New developments in the medical treatment of Cushing's syndrome
Endocrine - Related Cancer , Volume 19 - Issue 6
Cushing's syndrome (CS) is a severe endocrine disorder characterized by chronic cortisol excess due to an ACTH-secreting pituitary adenoma, ectopic ACTH production, or a cortisol-producing adrenal neoplasia. Regardless of the underlying cause, untreated CS is associated with considerable morbidity and mortality. Surgery is the primary therapy for all causes of CS, but surgical failure and ineligibility of the patient to undergo surgery necessitate alternative treatment modalities. The role of medical therapy in CS has been limited because of lack of efficacy or intolerability. In recent years, however, new targets for medical therapy have been identified, both at the level of the pituitary gland (e.g. somatostatin, dopamine, and epidermal growth factor receptors) and the adrenal gland (ectopically expressed receptors in ACTH-independent macronodular adrenal hyperplasia). In this review, results of preclinical and clinical studies with drugs that exert their action through these molecular targets, as well as already established medical treatment options, will be discussed.
|Endocrine - Related Cancer|
|Organisation||Department of Internal Medicine|

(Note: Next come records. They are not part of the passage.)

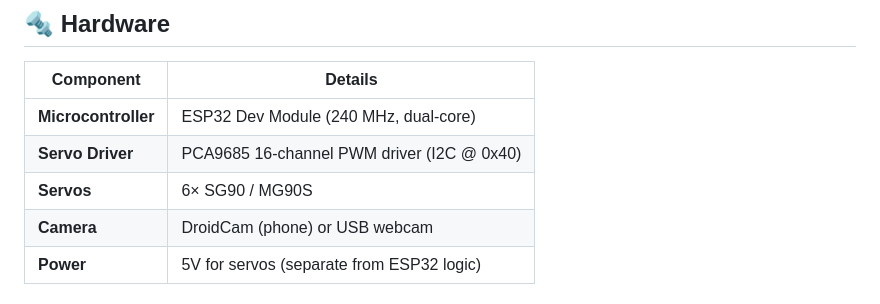
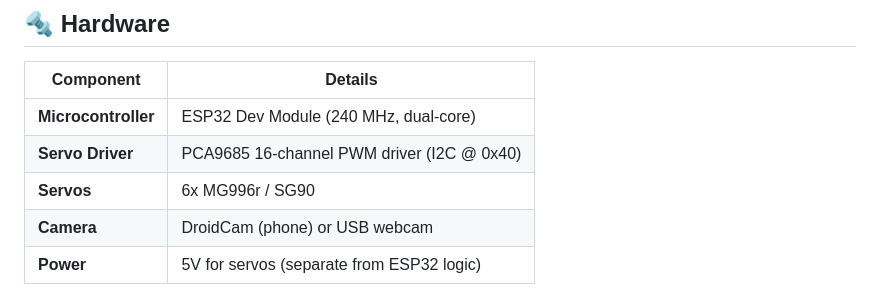
Before and after one commit to Rishu9835/5DOF_ROBOTIC_ARM, a Markdown page: README.md, the part around the change. Drawn GitHub-style.

Commit message:
Update servo details in README

```diff
--- a/README.md
+++ b/README.md
@@ -80,7 +80,7 @@ The ESP32 acts as a pure **WebSocket client** — it connects outward to the Pyt
 |-----------|---------|
 | **Microcontroller** | ESP32 Dev Module (240 MHz, dual-core) |
 | **Servo Driver** | PCA9685 16-channel PWM driver (I2C @ 0x40) |
-| **Servos** | 6× SG90 / MG90S |
+| **Servos** | 6x MG996r / SG90 |
 | **Camera** | DroidCam (phone) or USB webcam |
 | **Power** | 5V for servos (separate from ESP32 logic) |
 
```
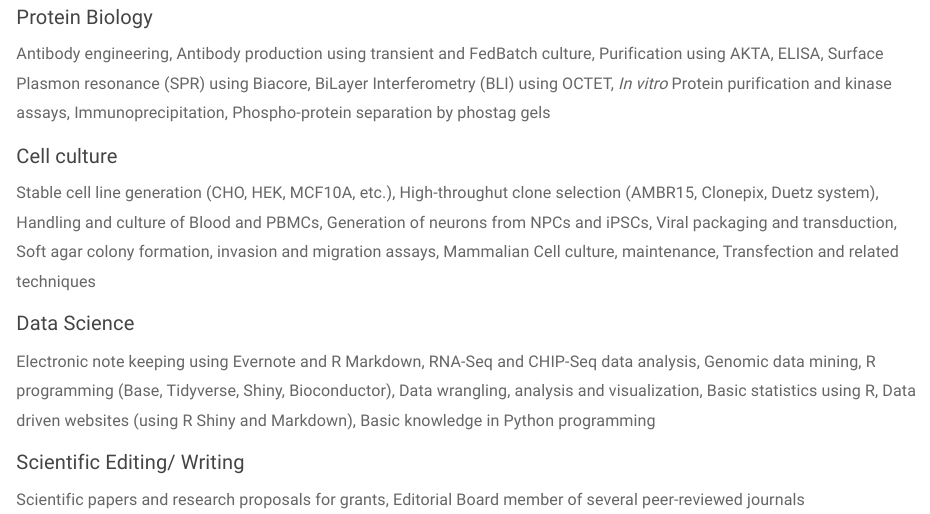
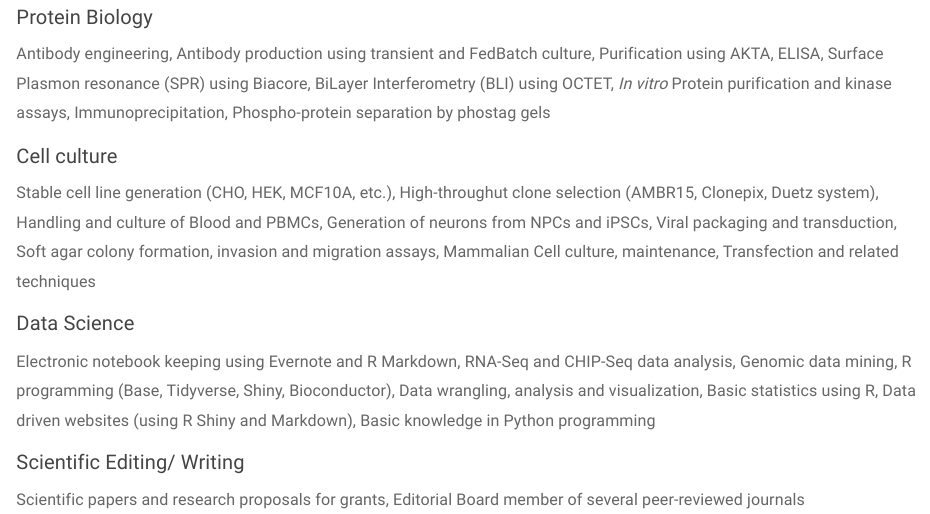
Before and after one commit to shubhamdutta26/shubhamdutta26.github.io, an R Markdown document (skills.Rmd): the page in a window 1100 px wide, from 260 px down. Rendered offline with R 4.5, knitr and Pandoc, with nearby package versions.

Commit message:
2022.06.22 updates

```diff
--- a/skills.Rmd
+++ b/skills.Rmd
@@ -21,7 +21,7 @@
 
 ### Data Science
 
-Electronic note keeping using Evernote and R Markdown, RNA-Seq and CHIP-Seq data analysis, Genomic data mining, R programming (Base, Tidyverse, Shiny, Bioconductor), Data wrangling, analysis and visualization, Basic statistics using R, Data driven websites (using R Shiny and Markdown), Basic knowledge in Python programming
+Electronic notebook keeping using Evernote and R Markdown, RNA-Seq and CHIP-Seq data analysis, Genomic data mining, R programming (Base, Tidyverse, Shiny, Bioconductor), Data wrangling, analysis and visualization, Basic statistics using R, Data driven websites (using R Shiny and Markdown), Basic knowledge in Python programming
 
 ### Scientific Editing/ Writing
 
```
Also changed, not shown: experience.html, index.html, skills.html.
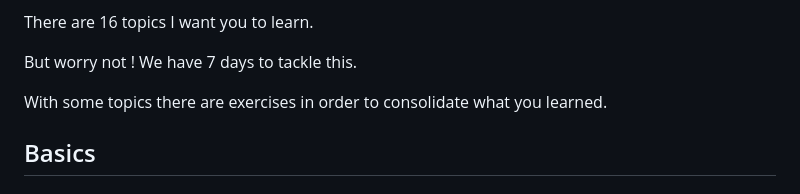
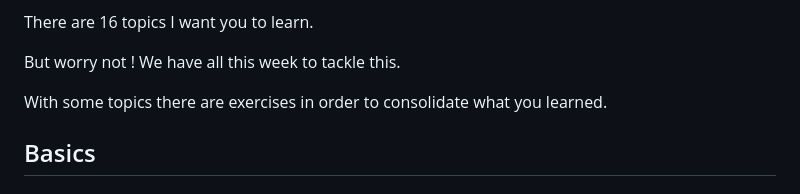
Before and after one commit to jaadcode/13-CSS-basics, a Markdown page: README.md, the part around the change. Drawn GitHub-style.

```diff
--- a/README.md
+++ b/README.md
@@ -12,7 +12,7 @@ Below, I will share with you an agenda to follow along with the main concepts of
 
 There are 16 topics I want you to learn.
 
-But worry not ! We have 7 days to tackle this.
+But worry not ! We have all this week to tackle this.
 
 With some topics there are exercises in order to consolidate what you learned.
 
```
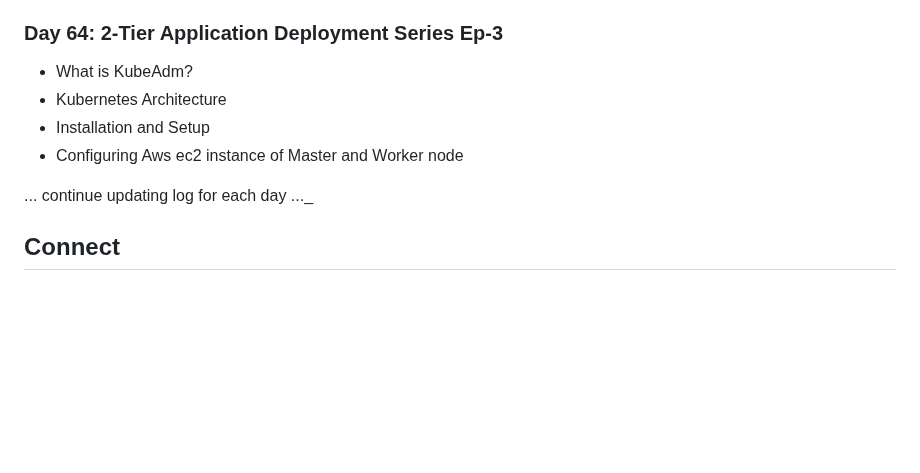
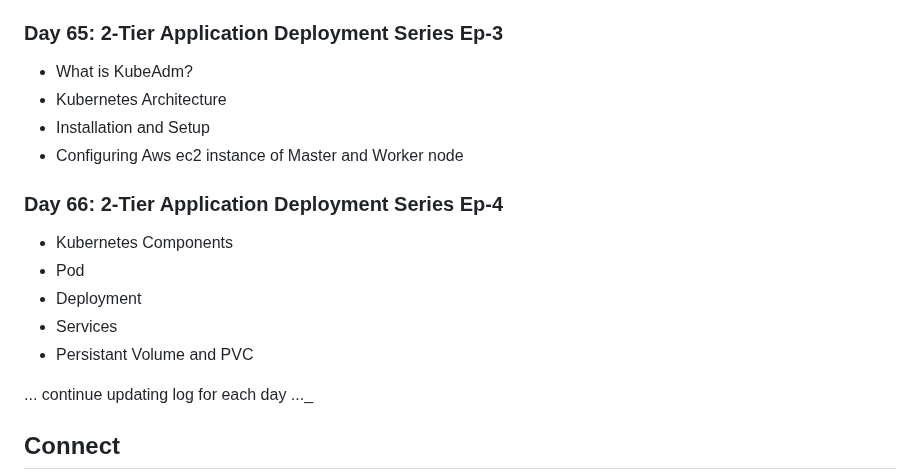
Before and after one commit to Pravesh-Sudha/100-Days-of-Code, a Markdown page: README.md, the part around the change. GitHub-like rendering; blank space fills up the shorter version.

Commit message:
Readne updated

```diff
--- a/README.md
+++ b/README.md
@@ -443,11 +443,18 @@ I'll be using a variety of resources to aid my learning, including:
 - Connecting both container in a docker network
 - Pushing the images on DockerHub
 
-### Day 64: 2-Tier Application Deployment Series Ep-3
+### Day 65: 2-Tier Application Deployment Series Ep-3
 - What is KubeAdm?
 - Kubernetes Architecture
 - Installation and Setup
 - Configuring Aws ec2 instance of Master and Worker node
+
+### Day 66: 2-Tier Application Deployment Series Ep-4
+- Kubernetes Components
+- Pod
+- Deployment
+- Services
+- Persistant Volume and PVC
 
 ... continue updating log for each day ..._
 
```
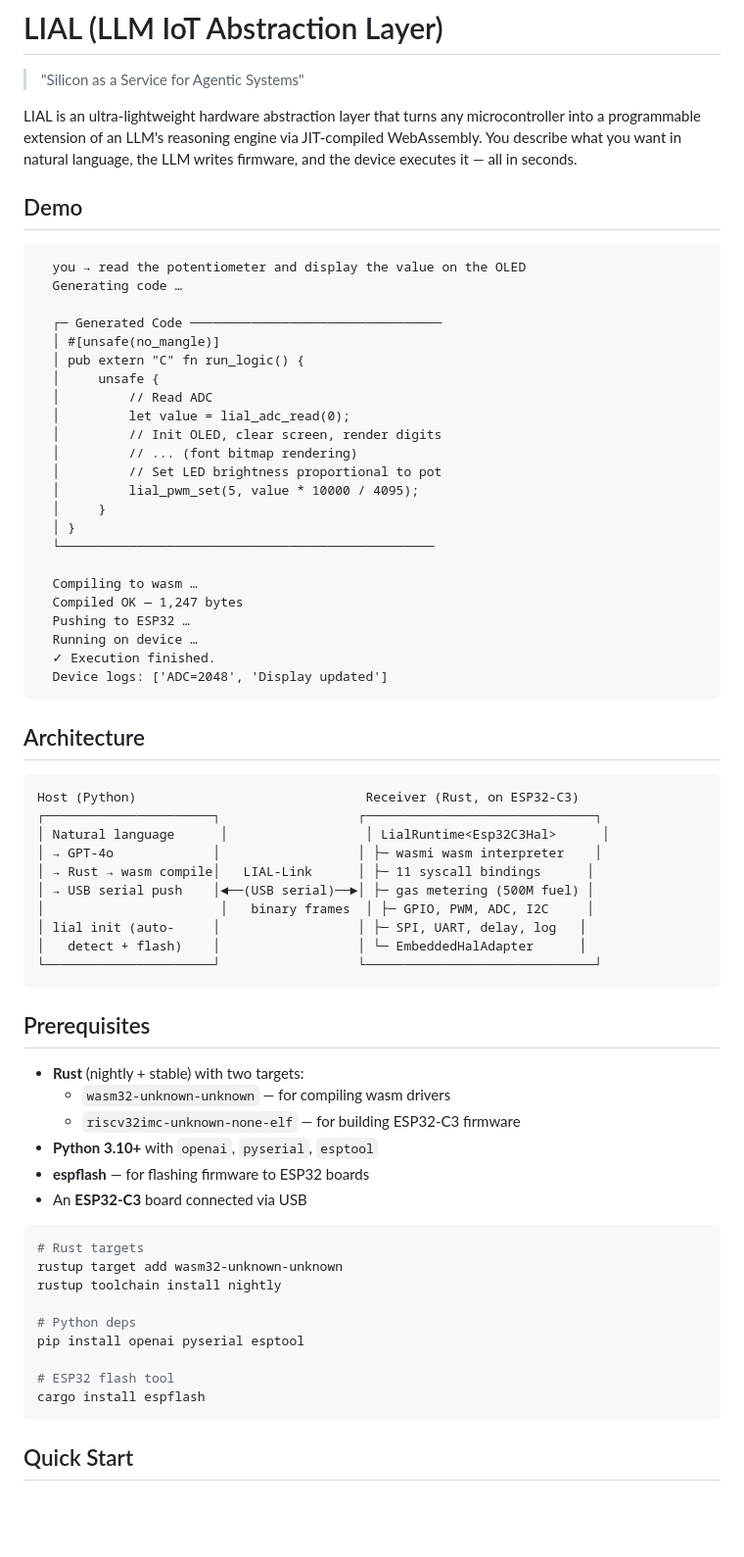
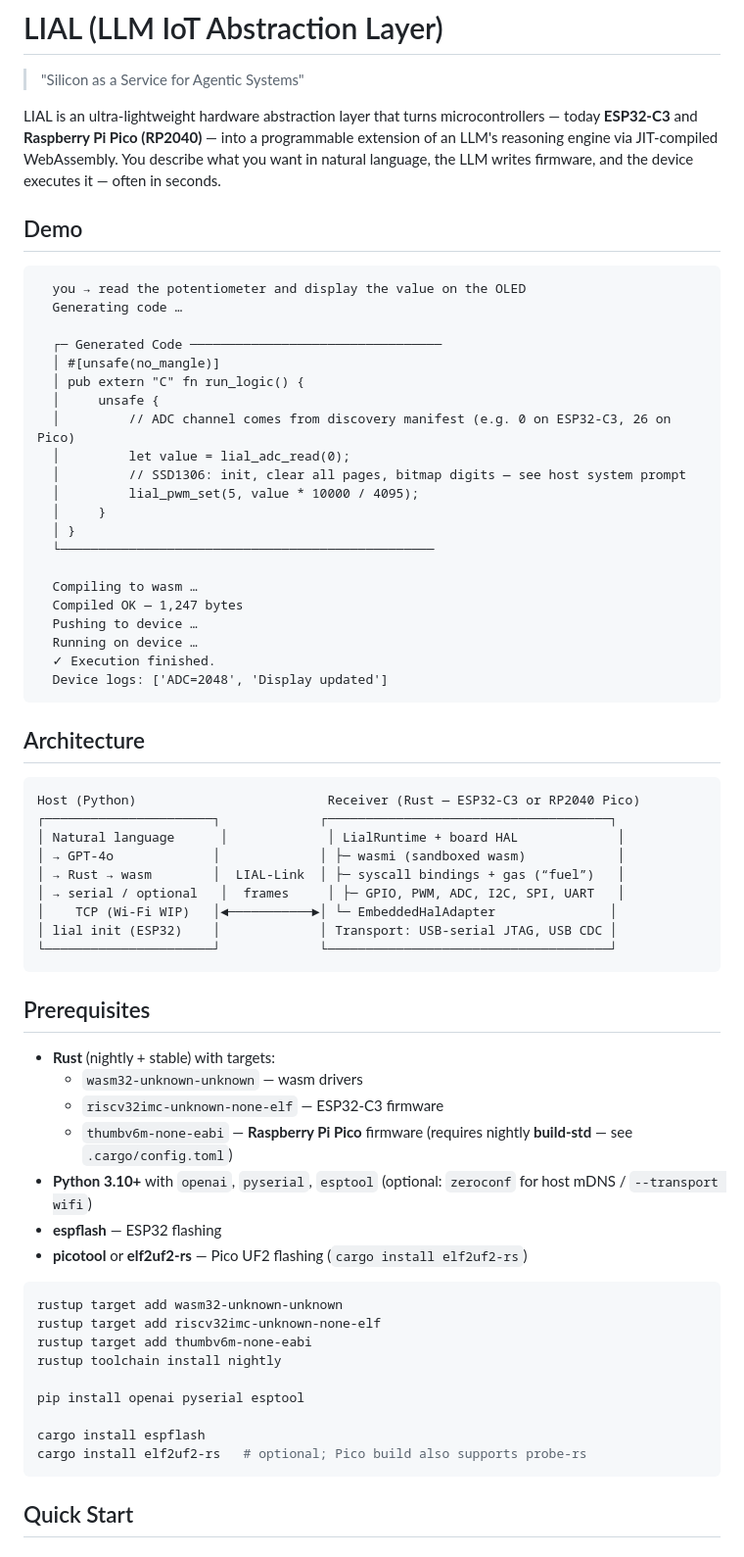
Before and after one commit to tanmay-xvx/MILO, a Markdown page: README.md, the part around one of its changes. Shown at 98% size. GitHub-like rendering; blank space fills up the shorter version.

````diff
--- a/README.md
+++ b/README.md
@@ -2,7 +2,7 @@
 
 > "Silicon as a Service for Agentic Systems"
 
-LIAL is an ultra-lightweight hardware abstraction layer that turns any microcontroller into a programmable extension of an LLM's reasoning engine via JIT-compiled WebAssembly. You describe what you want in natural language, the LLM writes firmware, and the device executes it — all in seconds.
+LIAL is an ultra-lightweight hardware abstraction layer that turns microcontrollers — today **ESP32-C3** and **Raspberry Pi Pico (RP2040)** — into a programmable extension of an LLM's reasoning engine via JIT-compiled WebAssembly. You describe what you want in natural language, the LLM writes firmware, and the device executes it — often in seconds.
 
 ## Demo
 
@@ -14,11 +14,9 @@ LIAL is an ultra-lightweight hardware abstraction layer that turns any microcont
   │ #[unsafe(no_mangle)]
   │ pub extern "C" fn run_logic() {
   │     unsafe {
-  │         // Read ADC
+  │         // ADC channel comes from discovery manifest (e.g. 0 on ESP32-C3, 26 on Pico)
   │         let value = lial_adc_read(0);
-  │         // Init OLED, clear screen, render digits
-  │         // ... (font bitmap rendering)
-  │         // Set LED brightness proportional to pot
+  │         // SSD1306: init, clear all pages, bitmap digits — see host system prompt
   │         lial_pwm_set(5, value * 10000 / 4095);
   │     }
   │ }
@@ -26,7 +24,7 @@ LIAL is an ultra-lightweight hardware abstraction layer that turns any microcont
 
   Compiling to wasm …
   Compiled OK — 1,247 bytes
-  Pushing to ESP32 …
+  Pushing to device …
   Running on device …
   ✓ Execution finished.
   Device logs: ['ADC=2048', 'Display updated']
@@ -35,37 +33,37 @@ LIAL is an ultra-lightweight hardware abstraction layer that turns any microcont
 ## Architecture
 
 ```
-Host (Python)                              Receiver (Rust, on ESP32-C3)
-┌──────────────────────┐                  ┌──────────────────────────────┐
-│ Natural language      │                  │ LialRuntime<Esp32C3Hal>      │
-│ → GPT-4o             │                  │ ├─ wasmi wasm interpreter    │
-│ → Rust → wasm compile│   LIAL-Link      │ ├─ 11 syscall bindings      │
-│ → USB serial push    │◄──(USB serial)──►│ ├─ gas metering (500M fuel) │
-│                       │   binary frames  │ ├─ GPIO, PWM, ADC, I2C     │
-│ lial init (auto-     │                  │ ├─ SPI, UART, delay, log   │
-│   detect + flash)    │                  │ └─ EmbeddedHalAdapter      │
-└──────────────────────┘                  └──────────────────────────────┘
+Host (Python)                         Receiver (Rust — ESP32-C3 or RP2040 Pico)
+┌──────────────────────┐             ┌─────────────────────────────────────┐
+│ Natural language      │             │ LialRuntime + board HAL             │
+│ → GPT-4o             │             │ ├─ wasmi (sandboxed wasm)            │
+│ → Rust → wasm        │  LIAL-Link  │ ├─ syscall bindings + gas (“fuel”)   │
+│ → serial / optional   │  frames     │ ├─ GPIO, PWM, ADC, I2C, SPI, UART   │
+│    TCP (Wi‑Fi WIP)   │◄───────────►│ └─ EmbeddedHalAdapter               │
+│ lial init (ESP32)    │             │ Transport: USB-serial JTAG, USB CDC │
+└──────────────────────┘             └─────────────────────────────────────┘
 ```
 
 ## Prerequisites
 
-- **Rust** (nightly + stable) with two targets:
-  - `wasm32-unknown-unknown` — for compiling wasm drivers
-  - `riscv32imc-unknown-none-elf` — for building ESP32-C3 firmware
-- **Python 3.10+** with `openai`, `pyserial`, `esptool`
-- **espflash** — for flashing firmware to ESP32 boards
-- An **ESP32-C3** board connected via USB
+- **Rust** (nightly + stable) with targets:
+  - `wasm32-unknown-unknown` — wasm drivers
+  - `riscv32imc-unknown-none-elf` — ESP32-C3 firmware
+  - `thumbv6m-none-eabi` — **Raspberry Pi Pico** firmware (requires nightly **build-std** — see `.cargo/config.toml`)
+- **Python 3.10+** with `openai`, `pyserial`, `esptool` (optional: `zeroconf` for host mDNS / `--transport wifi`)
+- **espflash** — ESP32 flashing
+- **picotool** or **elf2uf2-rs** — Pico UF2 flashing (`cargo install elf2uf2-rs`)
 
 ```bash
-# Rust targets
 rustup target add wasm32-unknown-unknown
+rustup target add riscv32imc-unknown-none-elf
+rustup target add thumbv6m-none-eabi
 rustup toolchain install nightly
 
-# Python deps
 pip install openai pyserial esptool
 
-# ESP32 flash tool
 cargo install espflash
+cargo install elf2uf2-rs   # optional; Pico build also supports probe-rs
 ```
 
 ## Quick Start
````
Also changed, not shown: other parts of README.md (+96 -52 lines).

van der Pas, R, de Herder, W.W, Hofland, L.J, & Feelders, R.A. (2012). New developments in the medical treatment of Cushing's syndrome. Endocrine - Related Cancer (Vol. 19). doi:10.1530/ERC-12-0191